Students Staff

14 April 2014

Census evidence challenges understanding of women's work in 19th century

The idea of the Victorian woman as the ‘angel of the home’, who gave up work at marriage and devoted her life to raising her family and keeping house, is simply not accurate.

Indeed, according to new research by Dr Amanda Wilkinson from the Department of History, a significant proportion of working-class women were working after they married and continued to do so throughout their lives. And many were their families’ breadwinner.

Both The Times and The Guardian have reported on the findings of Dr Wilkinson’s research which she presented at the Economic History Society’s annual conference .

Dr Wilkinson, who is an EHS Power Fellow, said: “These findings create an entirely new and exciting field of research. The study is currently being extended to cover the whole of the south of England through the use of the I-CeM database, newly released at the University of Essex.

“At a time when family, local, and gender history is enjoying a rapid rise in importance and interest, this study will change our understanding of the nature of women’s work, and reliability of the census.”

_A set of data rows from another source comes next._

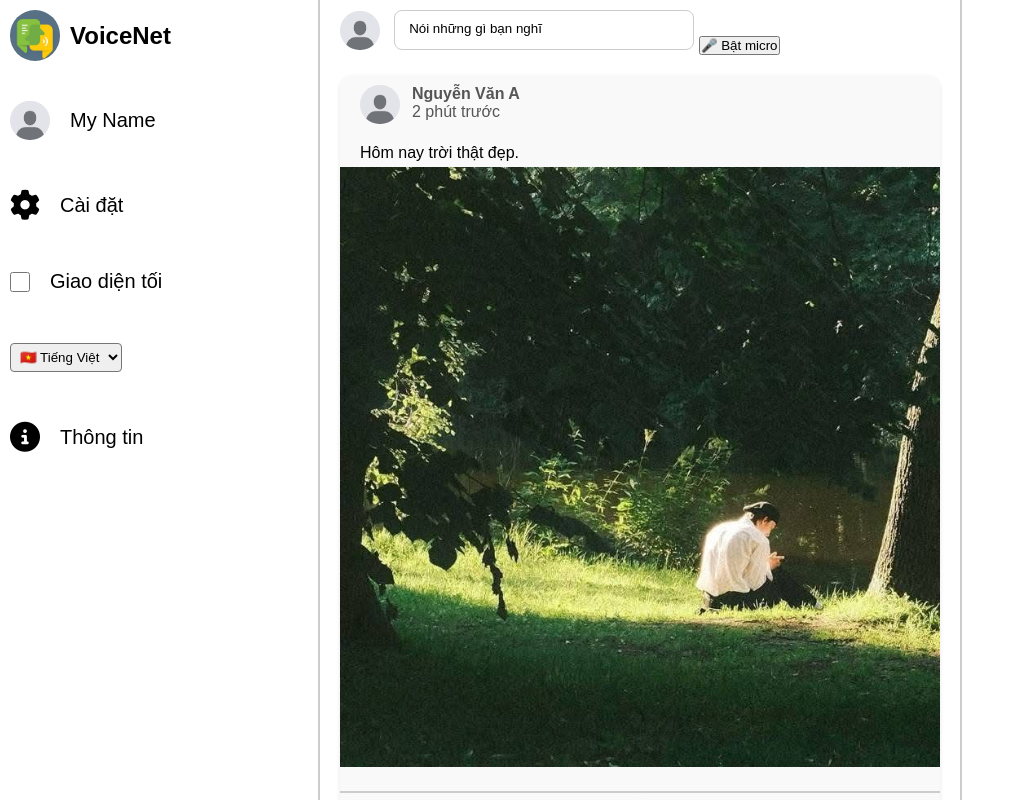
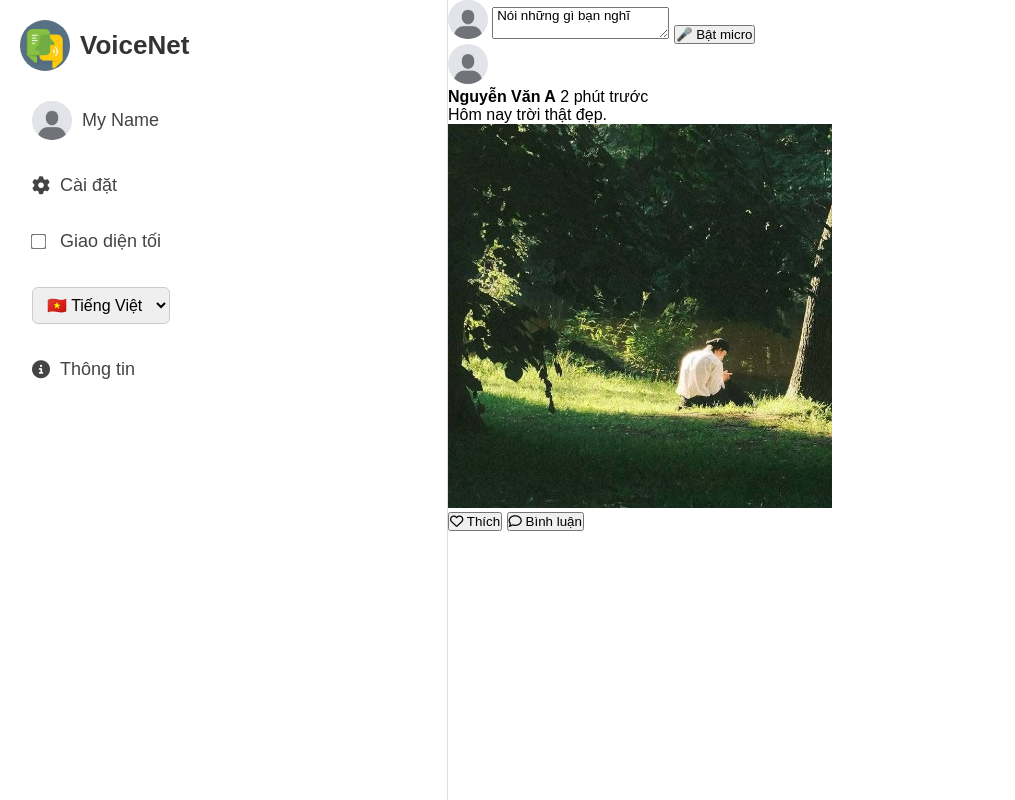
Before and after one commit to QuangTruongHo/ThucTapVietNienLuan, a plain HTML site: page index.html in a window 1280 px wide. Shown: the whole page, without its empty margins (0-1015 px from the left). Drawn offline with Linux system fonts and the light colour scheme.

Commit message:
Update style.css

```diff
--- a/style.css
+++ b/style.css
@@ -1,155 +1,218 @@
 * {
-  box-sizing: border-box;
   margin: 0;
   padding: 0;
-  font-family: sans-serif;
+  box-sizing: border-box;
+  font-family: Arial, sans-serif;
 }
-html, body {
+
+body, html {
+  height: 100%;
   overflow: hidden;
-  height: 100vh;
+  scroll-behavior: smooth;
 }
+
 .container {
   display: flex;
   height: 100vh;
+  width: 100%;
 }
-.logo {
+
+/* ===== SIDEBAR LEFT ===== */
+.sidebar-left {
+  width: 35%;
+  background-color: #ffffff;
+  padding: 20px;
+  overflow-y: auto;
+  border-right: 1px solid #ddd;
+  display: flex;
+  flex-direction: column;
+  gap: 20px;
+}
+
+.sidebar-left .logo {
   display: flex;
   align-items: center;
-    margin-top: 10px;
-    margin-left: 10px;
+  gap: 10px;
 }
-.logo h2 {
-    margin-left: 10px;
+
+.sidebar-left .logo h2 {
+  font-size: 26px;
+  font-weight: bold;
+  color: #333;
 }
-.sidebar-left {
-    width: 25%;
-    height: 100vh;
-    border-right: 2px solid #ccc;
-}
-.list-menu {
-    margin-left: 10px;
-    margin-top: 40px;
-}
-.list-menu ul {
+
+.sidebar-left .list-menu ul {
+  list-style: none;
   display: flex;
   flex-direction: column;
-   justify-content: space-between;
-   gap: 50px;
+  gap: 15px;
 }
-.list-menu ul li{
+
+.sidebar-left .list-menu ul li {
   display: flex;
   align-items: center;
-    gap: 20px;
-    font-size: 20px;
+  gap: 10px;
+  font-size: 18px;
+  color: #444;
+  cursor: pointer;
+  transition: background-color 0.3s ease;
+  padding: 10px 12px;
+  border-radius: 10px;
+  width: fit-content;
+  max-width: 50%;
 }
-.list-menu input[type="checkbox"] {
-  width: 20px;
-  height: 20px;
+
+.sidebar-left .list-menu ul li:hover {
+  background-color: #f0f0f0;
+}
+
+.sidebar-left .list-menu button#micButton {
+  background-color: #ff4757;
+  color: white;
+  border: none;
+  padding: 10px 16px;
+  font-size: 17px;
+  border-radius: 10px;
   cursor: pointer;
+  white-space: nowrap;
+  align-self: flex-start;
+  width: auto;
+  min-width: fit-content;
+  max-width: 60%;
+  transition: background-color 0.3s ease;
 }
-.list-menu i {
-    font-size: 30px;
+
+.sidebar-left .list-menu button#micButton:hover {
+  background-color: #e84118;
 }
-.list-menu select {
-  padding: 5px;
-  border-radius: 4px;
+
+.sidebar-left select {
+  padding: 8px 10px;
+  font-size: 16px;
+  border-radius: 6px;
+  border: 1px solid #ccc;
+  width: fit-content;
 }
+
+.sidebar-left input[type="checkbox"] {
+  transform: scale(1.2);
+  margin-right: 5px;
+}
+
+/* ===== MAIN CONTENT ===== */
 .main-content {
-    width: 50%;
+  width: 30%;
+  background-color: #ffffff;
+  position: relative;
+  height: 100vh;
+  overflow-y: scroll;
+  scroll-snap-type: y mandatory;
+}
+
+.post {
   height: 100vh;
   position: relative;
-    overflow-y: auto;
-    padding: 0px 20px 20px 20px ;
 }
-.main-header {
-    position: sticky;
-    top: 0;
-    background-color: white;
-    margin-top: 10px;
+
+.post-video {
+  height: 100vh;
+  scroll-snap-align: start;
+  position: relative;
 }
-.main-header textarea {
-    flex: 1;
-    padding: 10px;
-    border-radius: 8px;
-    border: 1px solid #ccc;
-    resize: none;height: 40px;
-    width: 300px;
-    margin-left: 10px;
+
+.post-video video {
+  width: 100%;
+  height: 100%;
+  object-fit: cover;
 }
-.post {
-    margin-top: 20px;
-    background-color: #f9f9f9;
-    border-radius: 12px;
-    margin-bottom: 20px;
-    box-shadow: 0 2px 4px rgba(0,0,0,0.1);
-}
-.post-header {
-    margin-bottom: 20px;
-    margin-left: 20px;
-    color: #555;
-    display: flex;
-    align-items: flex-start;
-    gap: 12px;
-    padding-top: 10px;
-}
-.user-infor {
+
+/* ===== VIDEO ACTIONS ===== */
+.video-actions {
+  position: absolute;
+  right: 10px;
+  top: 50%;
+  transform: translateY(-50%);
   display: flex;
   flex-direction: column;
-    justify-content: center;
+  align-items: center;
+  gap: 30px;
 }
-.post-content {
-    margin-bottom: 5px;
+
+.video-actions img.action-avatar {
+  width: 40px;
+  height: 40px;
+  border-radius: 50%;
 }
-.post-text {
-    margin-bottom: 5px;
-    margin-left: 20px;
+
+.video-actions button {
+  background: none;
+  border: none;
+  font-size: 22px;
+  cursor: pointer;
+  color: #fff;
 }
-.post-footer {
-    border-top: 2px solid #ccc;
+
+/* ===== COMMENT OVERLAY ===== */
+.comment-overlay {
+  display: none;
+  position: absolute;
+  bottom: 0;
+  left: 0;
+  width: 100%;
+  height: 85%;
+  background-color: rgba(255, 255, 255, 0.98);
+  z-index: 1000;
+  padding: 20px;
+  border-radius: 20px 20px 0 0;
+  box-shadow: 0 -2px 10px rgba(0, 0, 0, 0.2);
+}
+
+.overlay-content {
+  height: 100%;
   display: flex;
-    margin-top: 20px;
+  flex-direction: column;
 }
-.post-footer button {
-    flex: 1;
-    padding: 10px 0;
-    font-size: 16px;
-    font-weight: bold;
-    background-color: #f9f9f9;
-    border: none;
-    border-radius: 8px;
+
+.overlay-header {
+  display: flex;
+  justify-content: space-between;
+  align-items: center;
+}
+
+.close-overlay {
   cursor: pointer;
-    text-align: center;
-    transition: background-color 0.2s;
-}
-.post-list {
-    font-size: 40px;
-}
-.post-footer button:hover {
-    background-color: #ececec;
-}
-.comment-section {
-  margin-top: 10px;
-  border-top: 1px solid #ccc;
-  padding-top: 10px;
+  font-size: 24px;
 }
 
 .comments-list {
-  max-height: 150px;
+  flex: 1;
+  margin-top: 10px;
   overflow-y: auto;
-  margin-bottom: 10px;
+  padding: 10px 0;
 }
 
 .comment-form {
   display: flex;
   gap: 10px;
+  margin-top: 10px;
 }
 
-.comment-input {
+.comment-form input {
   flex: 1;
-  padding: 5px;
+  padding: 8px;
+  border: 1px solid #ccc;
+  border-radius: 5px;
 }
-.sidebar-right {
-    width: 25%;
-    height: 100vh;
-    border-left: 2px solid #ccc;
+
+.comment-form button {
+  padding: 8px 12px;
+  background-color: #007bff;
+  color: white;
+  border: none;
+  border-radius: 5px;
+  cursor: pointer;
 }
+
+.comment-form button:hover {
+  background-color: #0056b3;
+}
```
Lines whose indentation alone changed are shown as unchanged.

Economic History Society website
The Guardian
The Times (Pay wall applies)

...more news releases